Entrepreneurs must often tell the story about how they “got into what they are doing” and about themselves. They are often interviewed by various media outlets, prospective donors, collaborators, business partners, board members and other stakeholders. What information is shared is done so at the will of the person sharing. Though this information is interpreted by the other, this interpretation is based on the information that is shared.
In this game, students learn the importance of sharing information in a thoughtful and willful fashion and how that information, in turn, might be interpreted by others.
How to play:
Have students divide themselves into pairs, identifying themselves as A’s and B’s.
Ask each to tell the group about themselves. As is typically the case in a college environment, they will tell their names, where they are from and their majors.
Following the first go-around, ask them to dig deeper and tell more about themselves and do so focusing on unique aspects about themselves or the milestones of their lives. Encourage them to share with the other something unique about themselves, what talents they have or some dramatic situation they have found themselves in. (Give them 30 minutes total–15 for A and 15 for B to share their stories).
In round two:
A tells B their information (15 minutes).
B tells A their information. (15 minutes).
Then B will introduce A to the group
and A will introduce B.
A gets the chance to hear how B hears and interprets their story and vice versa. This is a lesson in public relations and self-branding.

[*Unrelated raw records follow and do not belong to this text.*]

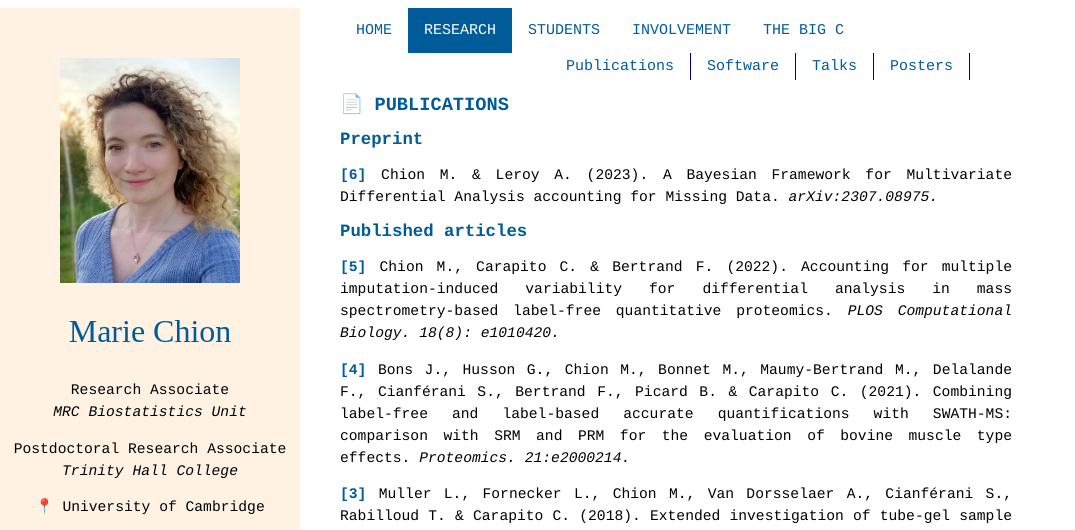
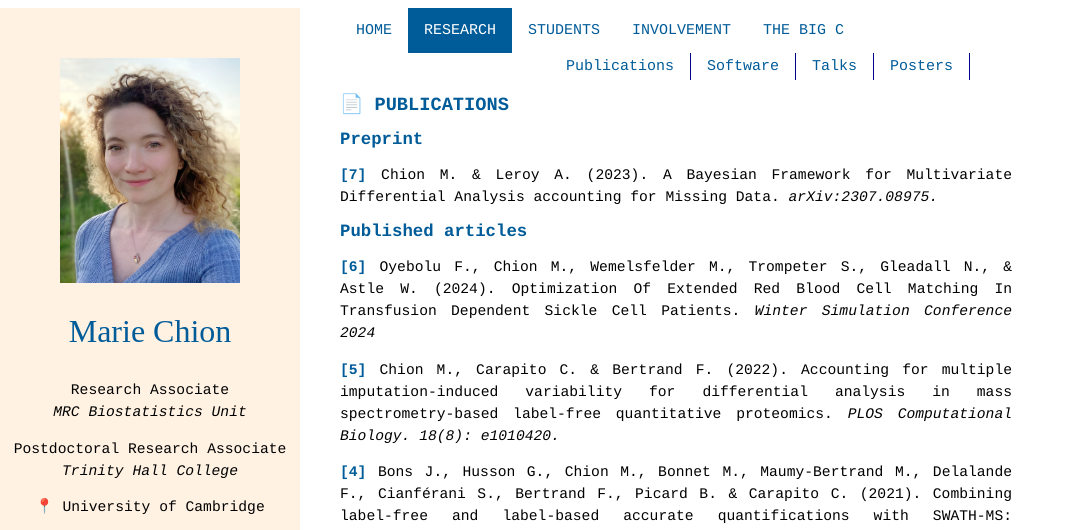
Before and after one commit to mariechion/mariechion.github.io, a plain HTML site: page research.html in a window 1280 px wide. Shown: the top 530 px of the page, without its empty margins (0-1075 px from the left). Drawn offline with Linux system fonts and the light colour scheme.

Commit message:
Update publication

```diff
--- a/research.html
+++ b/research.html
@@ -151,13 +151,20 @@
       <h2>Preprint</h2>
       <div>
         <p><b><a href="https://arxiv.org/abs/2307.08975"
-              style="color:#005c99">[6]</a></b>
+              style="color:#005c99">[7]</a></b>
           Chion M. &amp; Leroy A. (2023). A Bayesian Framework for
           Multivariate Differential Analysis accounting for Missing Data.
           <i>arXiv:2307.08975.</i></p>
       </div>
       <h2>Published articles</h2>
       <div>
+        <p><b><a href="https://doi.org/10.17863/CAM.113441"
+        style="color:#005c99;">[6]</a></b>
+          Oyebolu F., Chion M., Wemelsfelder M., Trompeter S., Gleadall N., &amp;
+          Astle W. (2024). Optimization Of Extended Red Blood Cell Matching In
+          Transfusion Dependent Sickle Cell Patients. <i>Winter
+          Simulation Conference 2024</i>
+        </p>
         <p><b><a href="https://doi.org/10.1371/journal.pcbi.1010420"
         style="color:#005c99;">[5]</a></b>
           Chion M., Carapito C. &amp; Bertrand F. (2022). Accounting for
```
Also changed, not shown: 1 other file.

Encourage students to be bold in their sharing and to share more than the typical responses of where one is from, their name and major.
Point out that both A and B have shared what information they have chosen to share, as is always the case in situations like interviews. Point out that in such situations, they choose how the public might view them (or interpret their story), based on the information they choose to share.
One time we played this, we discovered that a student had flown a F-16 fighter jet and two other students had each sung in the Vatican (on different trips).
If you would like to use these games in your own classroom, please do! If you do, let me know how how it goes and if you have suggestions for modifying a game.
I can be reached at firstname.lastname@example.org.
Have A Classmate Tell Your Story by James David Hart is licensed under a Creative Commons Attribution-NonCommercial 4.0 International License.